(1) The current IESG statement is, at best, somewhat incoherent.
(2) IESG authority for doing this seems to be lacking.
I nevertheless support progressing 2821bis with the note. Why? Two reasons.
First and foremost, I want this sucker published. 2821 is a vital document and
this is an important revision.
Second - and this may seem a bit perverse - I actually welcome the opportunity
to document for posterity what I see as a hamfisted blunder by the IESG.
I have long been skeptical of the true efficacy of several aspects of our
various processes. In particular, I have often wondered to what extent we allow
the best to be the enemy of the good. I have seen many cases where the amount
of effort involved in addressing issues raised by the IESG - especially these
sorts of late surprises - is clearly grossly disprportionate to the criticality

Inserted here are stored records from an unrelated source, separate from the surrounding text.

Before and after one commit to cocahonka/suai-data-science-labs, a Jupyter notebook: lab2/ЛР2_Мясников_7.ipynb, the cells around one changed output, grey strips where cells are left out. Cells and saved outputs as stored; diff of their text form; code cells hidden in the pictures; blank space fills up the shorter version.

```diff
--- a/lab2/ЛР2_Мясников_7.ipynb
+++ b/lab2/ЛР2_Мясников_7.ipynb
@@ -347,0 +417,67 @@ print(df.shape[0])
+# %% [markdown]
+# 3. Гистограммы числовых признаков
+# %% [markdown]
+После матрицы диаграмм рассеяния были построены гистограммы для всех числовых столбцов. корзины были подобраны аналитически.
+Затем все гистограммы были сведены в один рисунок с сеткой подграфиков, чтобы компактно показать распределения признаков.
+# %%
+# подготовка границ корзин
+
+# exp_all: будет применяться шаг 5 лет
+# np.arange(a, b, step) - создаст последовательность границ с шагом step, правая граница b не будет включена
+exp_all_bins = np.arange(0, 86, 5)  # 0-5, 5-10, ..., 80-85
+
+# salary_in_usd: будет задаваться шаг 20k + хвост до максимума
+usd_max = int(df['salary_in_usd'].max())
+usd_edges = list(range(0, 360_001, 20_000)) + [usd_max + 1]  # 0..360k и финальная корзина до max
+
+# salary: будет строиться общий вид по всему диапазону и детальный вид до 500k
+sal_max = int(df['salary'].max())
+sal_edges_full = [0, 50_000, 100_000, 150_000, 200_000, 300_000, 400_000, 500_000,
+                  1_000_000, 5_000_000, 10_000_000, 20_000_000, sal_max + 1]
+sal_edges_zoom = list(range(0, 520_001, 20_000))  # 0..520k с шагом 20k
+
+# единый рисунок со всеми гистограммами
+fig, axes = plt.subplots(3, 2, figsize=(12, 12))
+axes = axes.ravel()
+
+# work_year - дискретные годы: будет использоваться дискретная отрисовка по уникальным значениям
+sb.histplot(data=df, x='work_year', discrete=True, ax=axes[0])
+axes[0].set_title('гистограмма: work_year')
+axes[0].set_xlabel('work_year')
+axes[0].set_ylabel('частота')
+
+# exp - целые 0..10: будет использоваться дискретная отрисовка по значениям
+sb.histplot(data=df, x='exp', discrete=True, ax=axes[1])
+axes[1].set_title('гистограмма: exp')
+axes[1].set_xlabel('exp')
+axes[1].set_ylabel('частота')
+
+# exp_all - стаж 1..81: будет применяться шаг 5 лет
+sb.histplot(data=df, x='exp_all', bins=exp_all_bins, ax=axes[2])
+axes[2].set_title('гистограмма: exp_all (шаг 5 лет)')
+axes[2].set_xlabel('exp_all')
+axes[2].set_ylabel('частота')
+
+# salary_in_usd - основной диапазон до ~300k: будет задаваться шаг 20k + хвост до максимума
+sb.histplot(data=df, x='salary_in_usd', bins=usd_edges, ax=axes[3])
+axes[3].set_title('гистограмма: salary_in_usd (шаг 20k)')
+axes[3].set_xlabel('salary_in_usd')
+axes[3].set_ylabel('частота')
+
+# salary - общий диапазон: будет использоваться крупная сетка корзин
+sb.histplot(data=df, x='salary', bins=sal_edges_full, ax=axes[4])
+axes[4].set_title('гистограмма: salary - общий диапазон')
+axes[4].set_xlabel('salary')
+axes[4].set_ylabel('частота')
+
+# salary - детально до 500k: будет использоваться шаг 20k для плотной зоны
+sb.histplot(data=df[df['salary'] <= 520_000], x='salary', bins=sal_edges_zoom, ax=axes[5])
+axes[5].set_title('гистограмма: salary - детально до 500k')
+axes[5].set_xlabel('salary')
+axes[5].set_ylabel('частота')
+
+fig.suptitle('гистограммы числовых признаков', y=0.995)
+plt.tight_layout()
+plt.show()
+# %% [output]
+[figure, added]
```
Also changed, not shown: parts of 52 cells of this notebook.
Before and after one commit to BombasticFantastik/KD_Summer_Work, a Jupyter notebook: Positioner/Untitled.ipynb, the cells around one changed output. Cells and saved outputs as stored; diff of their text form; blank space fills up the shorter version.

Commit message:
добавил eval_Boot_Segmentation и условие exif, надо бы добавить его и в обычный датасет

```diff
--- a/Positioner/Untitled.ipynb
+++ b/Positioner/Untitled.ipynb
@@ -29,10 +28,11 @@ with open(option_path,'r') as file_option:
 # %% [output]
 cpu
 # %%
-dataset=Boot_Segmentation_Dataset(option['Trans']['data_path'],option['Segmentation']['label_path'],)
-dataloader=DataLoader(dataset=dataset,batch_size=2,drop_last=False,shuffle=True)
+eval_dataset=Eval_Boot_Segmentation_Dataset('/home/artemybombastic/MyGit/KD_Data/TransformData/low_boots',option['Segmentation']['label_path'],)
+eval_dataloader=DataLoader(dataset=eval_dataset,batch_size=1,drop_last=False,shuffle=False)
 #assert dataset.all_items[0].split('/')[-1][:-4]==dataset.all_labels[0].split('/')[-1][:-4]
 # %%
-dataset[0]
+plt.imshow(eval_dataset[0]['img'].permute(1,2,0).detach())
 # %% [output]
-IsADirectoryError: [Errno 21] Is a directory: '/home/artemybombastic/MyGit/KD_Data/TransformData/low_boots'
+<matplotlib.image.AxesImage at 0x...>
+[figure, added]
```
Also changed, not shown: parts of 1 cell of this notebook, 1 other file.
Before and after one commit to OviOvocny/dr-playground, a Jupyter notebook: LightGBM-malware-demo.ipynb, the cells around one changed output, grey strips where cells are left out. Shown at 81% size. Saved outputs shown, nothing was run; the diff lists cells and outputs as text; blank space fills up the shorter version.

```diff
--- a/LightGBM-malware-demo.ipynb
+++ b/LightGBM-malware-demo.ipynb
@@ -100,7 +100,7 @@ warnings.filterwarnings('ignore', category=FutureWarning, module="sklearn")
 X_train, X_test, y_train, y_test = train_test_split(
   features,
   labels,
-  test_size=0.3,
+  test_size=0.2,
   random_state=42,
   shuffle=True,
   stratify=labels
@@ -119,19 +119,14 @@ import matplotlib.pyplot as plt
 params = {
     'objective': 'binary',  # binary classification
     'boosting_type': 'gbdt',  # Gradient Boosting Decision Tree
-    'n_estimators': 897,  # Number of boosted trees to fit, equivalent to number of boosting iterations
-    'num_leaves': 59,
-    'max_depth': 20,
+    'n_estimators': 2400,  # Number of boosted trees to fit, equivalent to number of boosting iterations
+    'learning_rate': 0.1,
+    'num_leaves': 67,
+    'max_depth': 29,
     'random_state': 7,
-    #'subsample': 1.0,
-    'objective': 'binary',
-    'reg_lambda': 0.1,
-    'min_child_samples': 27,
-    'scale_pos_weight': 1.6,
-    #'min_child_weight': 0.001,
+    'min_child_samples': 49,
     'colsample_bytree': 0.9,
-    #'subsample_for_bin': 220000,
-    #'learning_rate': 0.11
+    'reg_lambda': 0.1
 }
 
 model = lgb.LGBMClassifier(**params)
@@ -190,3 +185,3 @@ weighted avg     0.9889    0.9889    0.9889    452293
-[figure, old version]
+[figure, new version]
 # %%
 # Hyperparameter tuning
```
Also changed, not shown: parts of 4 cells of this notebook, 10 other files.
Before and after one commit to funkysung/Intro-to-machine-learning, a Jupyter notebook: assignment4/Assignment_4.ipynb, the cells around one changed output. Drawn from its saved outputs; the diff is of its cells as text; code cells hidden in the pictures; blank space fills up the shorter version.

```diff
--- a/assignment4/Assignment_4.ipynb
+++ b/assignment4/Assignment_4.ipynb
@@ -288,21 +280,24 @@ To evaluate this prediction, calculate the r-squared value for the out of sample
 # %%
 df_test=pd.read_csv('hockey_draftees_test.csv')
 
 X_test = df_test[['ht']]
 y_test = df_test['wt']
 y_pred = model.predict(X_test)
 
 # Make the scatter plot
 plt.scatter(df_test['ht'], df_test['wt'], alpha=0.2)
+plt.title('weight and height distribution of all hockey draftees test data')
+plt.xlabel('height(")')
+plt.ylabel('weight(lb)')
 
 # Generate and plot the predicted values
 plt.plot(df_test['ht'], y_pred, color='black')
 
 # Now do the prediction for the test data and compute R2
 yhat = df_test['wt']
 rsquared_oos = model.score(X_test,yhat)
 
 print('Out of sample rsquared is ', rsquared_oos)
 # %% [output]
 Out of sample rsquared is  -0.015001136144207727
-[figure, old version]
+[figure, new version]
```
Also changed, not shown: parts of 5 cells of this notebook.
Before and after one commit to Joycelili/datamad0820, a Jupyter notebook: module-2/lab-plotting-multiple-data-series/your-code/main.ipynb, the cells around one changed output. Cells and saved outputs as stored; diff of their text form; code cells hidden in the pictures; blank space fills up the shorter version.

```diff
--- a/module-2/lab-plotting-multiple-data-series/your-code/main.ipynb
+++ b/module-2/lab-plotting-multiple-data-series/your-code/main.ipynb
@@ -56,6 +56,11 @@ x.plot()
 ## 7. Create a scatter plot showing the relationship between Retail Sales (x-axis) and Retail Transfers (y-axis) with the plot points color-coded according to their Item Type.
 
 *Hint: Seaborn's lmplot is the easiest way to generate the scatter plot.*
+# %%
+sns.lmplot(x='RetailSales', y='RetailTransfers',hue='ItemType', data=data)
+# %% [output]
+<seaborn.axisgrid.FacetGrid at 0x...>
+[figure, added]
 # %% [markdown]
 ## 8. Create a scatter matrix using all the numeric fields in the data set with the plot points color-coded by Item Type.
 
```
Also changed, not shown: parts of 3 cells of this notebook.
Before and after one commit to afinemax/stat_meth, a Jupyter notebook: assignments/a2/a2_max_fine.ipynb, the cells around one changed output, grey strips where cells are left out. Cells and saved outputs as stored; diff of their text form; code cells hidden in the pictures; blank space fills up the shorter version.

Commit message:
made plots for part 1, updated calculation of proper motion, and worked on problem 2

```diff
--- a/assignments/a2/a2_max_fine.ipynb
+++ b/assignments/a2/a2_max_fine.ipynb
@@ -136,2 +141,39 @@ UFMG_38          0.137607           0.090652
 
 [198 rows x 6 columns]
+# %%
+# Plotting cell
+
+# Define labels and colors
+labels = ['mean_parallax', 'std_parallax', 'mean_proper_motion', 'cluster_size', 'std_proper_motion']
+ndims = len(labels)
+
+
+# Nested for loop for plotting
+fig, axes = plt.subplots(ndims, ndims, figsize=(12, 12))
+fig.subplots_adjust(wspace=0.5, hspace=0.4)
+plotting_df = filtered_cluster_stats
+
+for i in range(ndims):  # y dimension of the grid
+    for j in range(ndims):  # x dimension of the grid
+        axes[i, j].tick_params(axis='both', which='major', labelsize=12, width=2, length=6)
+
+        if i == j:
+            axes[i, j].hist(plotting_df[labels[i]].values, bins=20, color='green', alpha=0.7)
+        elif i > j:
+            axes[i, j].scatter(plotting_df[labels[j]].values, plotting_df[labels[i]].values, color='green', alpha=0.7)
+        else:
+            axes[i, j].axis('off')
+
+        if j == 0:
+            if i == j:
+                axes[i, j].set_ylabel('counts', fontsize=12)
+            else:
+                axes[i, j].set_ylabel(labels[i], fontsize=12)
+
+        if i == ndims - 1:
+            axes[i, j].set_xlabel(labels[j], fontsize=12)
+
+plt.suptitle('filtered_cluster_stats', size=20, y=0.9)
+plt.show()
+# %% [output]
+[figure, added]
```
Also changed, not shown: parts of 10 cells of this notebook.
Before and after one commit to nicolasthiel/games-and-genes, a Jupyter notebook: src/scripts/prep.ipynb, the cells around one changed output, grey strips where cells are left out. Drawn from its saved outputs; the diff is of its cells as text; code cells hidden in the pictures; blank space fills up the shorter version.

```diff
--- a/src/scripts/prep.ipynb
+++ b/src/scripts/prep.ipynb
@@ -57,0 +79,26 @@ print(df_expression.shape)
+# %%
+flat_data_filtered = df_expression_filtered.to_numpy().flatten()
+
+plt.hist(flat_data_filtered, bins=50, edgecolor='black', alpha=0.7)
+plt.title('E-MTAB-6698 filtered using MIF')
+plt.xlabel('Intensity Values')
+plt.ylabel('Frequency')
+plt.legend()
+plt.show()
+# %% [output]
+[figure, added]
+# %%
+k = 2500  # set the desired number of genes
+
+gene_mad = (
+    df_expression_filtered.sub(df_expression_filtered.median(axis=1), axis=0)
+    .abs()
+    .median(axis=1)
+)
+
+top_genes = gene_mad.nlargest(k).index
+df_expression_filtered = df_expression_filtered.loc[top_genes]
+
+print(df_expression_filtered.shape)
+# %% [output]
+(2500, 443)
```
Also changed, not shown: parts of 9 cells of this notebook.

of the issue itself. And while the present case is an extreme example, I think
as the complexity of specifications increases and the abillity of generalists
to assess them diminishes this is becoming more and more of a problem.
Getting real metrics on any of this is difficult, mostly because of our own
adaptability. Many times I've seen a specification changed solely because it
was easier to do that in order to make some silly DISCUSS comment go away than
to argue about it. And in a lot of those cases changes were done to WG
documents by private agreement between the document authors, WG chairs, and the
IESG. (This last is pretty clearly an accident waiting to happen.)
But what if the IESG were required to document their assessment of a document
in such notes? If they did after a few years I'm pretty sure we'd look back in
amazement at how often we focused on the irrelevant (and no doubt how we also
managed to miss the really relevant).
Of course this isn't going to happen. But if in this one case we have such a
note to look back on maybe, just maybe, it will knock some tiny bit of sense
into our collected damnfool heads a few years from now.